In the Bible we’re introduced to Matthew as a dishonest tax collector until Jesus Christ chose him as a disciple. Under the Roman system, Matthew would have paid all the taxes in advance, then collected from the citizens and travellers to reimburse himself. Tax collectors were notoriously corrupt because they extorted above what was owed, to ensure their personal profit and, because their decisions were enforced by Roman soldiers, no-one dared object.
To many it would have been scandalous for Jesus to pick a tax collector as one of his closest followers, as they were hated. But Matthew displayed one of the most radically changed lives in the Bible in response to an invitation from Jesus. He didn’t hesitate. He left behind a life of wealth and security for poverty and uncertainty. He abandoned the pleasures of this world for the promise of eternal life.
Recently much has been said about the payment or non-payment of taxes and how some people have tried to avoid paying them. If we’re honest, none of us like paying taxes, most of us love it when they go down; we hate it when they go up. Nothing much then has changed since Matthew’s day other than we now have a fair and just tax system. It’s simply that most of us don’t like paying.

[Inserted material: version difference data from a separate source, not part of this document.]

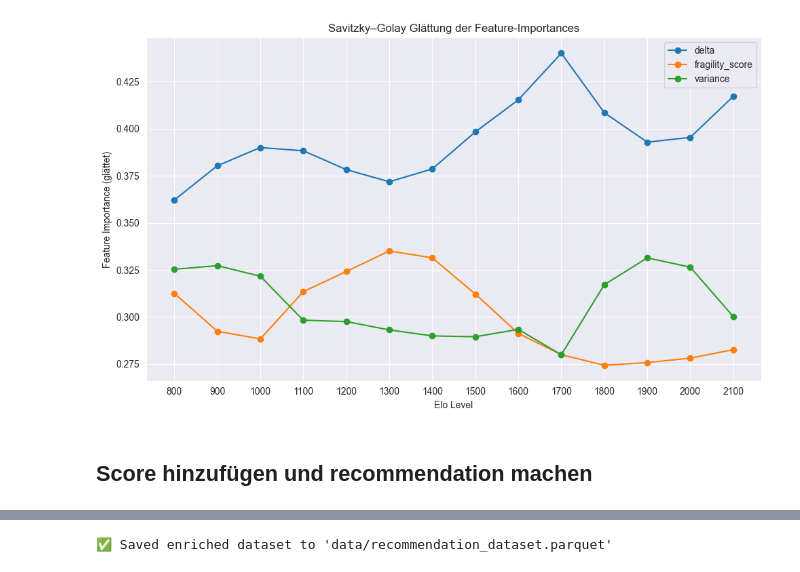
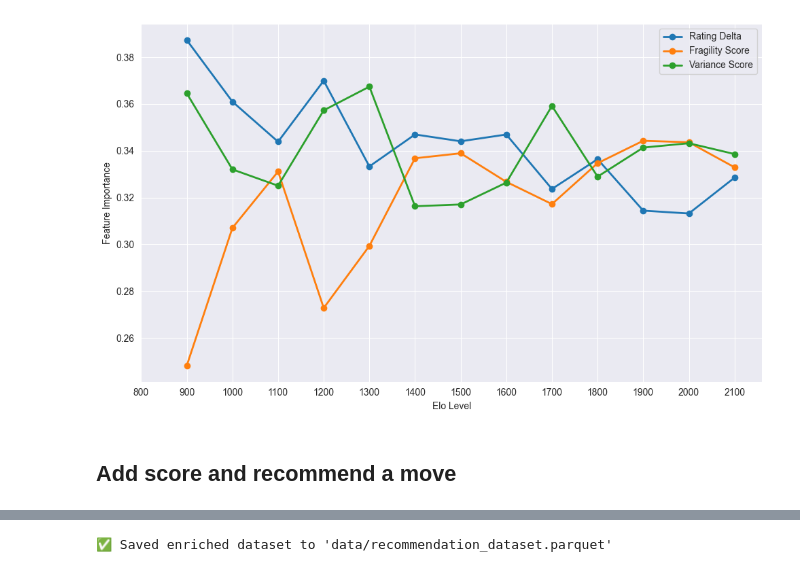
Before and after one commit to croco22/chess, a Jupyter notebook: pipeline/p5_feature_importance.ipynb, the cells around one changed output, grey strips where cells are left out. Saved outputs shown, nothing was run; the diff lists cells and outputs as text; code cells hidden in the pictures.

```diff
--- a/pipeline/p5_feature_importance.ipynb
+++ b/pipeline/p5_feature_importance.ipynb
@@ -46,23 +46,31 @@ importances
-# %%
-plt.figure(figsize=(10, 6))
-
-for feature in FEATURES:
-    y = importances.loc[feature, importances.columns].values
-    # window_length muss ungerade und <= len(ELOS) sein
-    y_smooth = savgol_filter(y, window_length=5, polyorder=2)
-    plt.plot(ELOS, y_smooth, marker='o', label=feature)
-
-plt.xlabel("Elo Level")
-plt.ylabel("Feature Importance (glättet)")
-plt.title("Savitzky–Golay Glättung der Feature-Importances")
-plt.xticks(ELOS)
-plt.legend()
-plt.tight_layout()
-plt.show()
-# %% [output]
-[figure, removed]
+# %%
+# "Savitzky–Golay Glättung der Feature-Importances") --> smoothed out
+plt.figure(figsize=(10, 6))
+custom_labels = {
+    "fragility_score": "Fragility Score",
+    "delta": "Rating Delta",
+    "variance": "Variance Score"
+}
+elos_filtered = [elo for elo in ELOS if elo > 800]
+idxs = [i for i, elo in enumerate(ELOS) if elo > 800]
+
+for idx, feature in enumerate(FEATURES):
+    y_all = importances.loc[feature, importances.columns].values
+    y = y_all[idxs]
+    y_smooth = savgol_filter(y, window_length=5, polyorder=2)
+    plt.plot(elos_filtered, y_smooth, marker='o',linewidth=2,label=custom_labels.get(feature, feature))
+
+plt.xlabel("Elo Level")
+plt.ylabel("Feature Importance")
+plt.xticks(ELOS)
+plt.legend()
+plt.tight_layout()
+plt.savefig("../images/feature_importance.svg")
+plt.show()
+# %% [output]
+[figure, added]
 # %% [markdown]
-## Score hinzufügen und recommendation machen
+## Add score and recommend a move
 # %%
 for elo in ELOS:
     score_col = f"score_{elo}"
```
Also changed, not shown: parts of 3 cells of this notebook, 5 other files.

At the time of a General Election this is always a hot potato and politicians can fall into the trap of making promises that can later be difficult to keep for any number of reasons. It’s also easy to target high wage earners tarring them all with the same brush, when many individuals and companies take the payment of tax as a serious responsibility.
Paying taxes is a serious issue for all of us because there are many consequences and implications if we don’t, not necessarily for ourselves but for others. Each year, tax dodging in the UK deprives the government of £35 billion – more than enough to cover the £30 billion being cut from the vital public services which people in poverty depend upon.
Christian Aid research says tax dodging by some unscrupulous multinational companies costs developing countries at least $160 billion a year, far more than the total global aid budget – money which could go on health and education.
What tax is used for is a very complicated issue; it’s not just about how much the government has to spend, that is an over simplification. But as Church action on Poverty says: “Every pound avoided in tax is a pound less to spend on childcare, social care, health or education.” Spending cuts are having a real and damaging impact on the lives of some of the poorest and most vulnerable people in the country and so paying taxes is important because it hurts them most.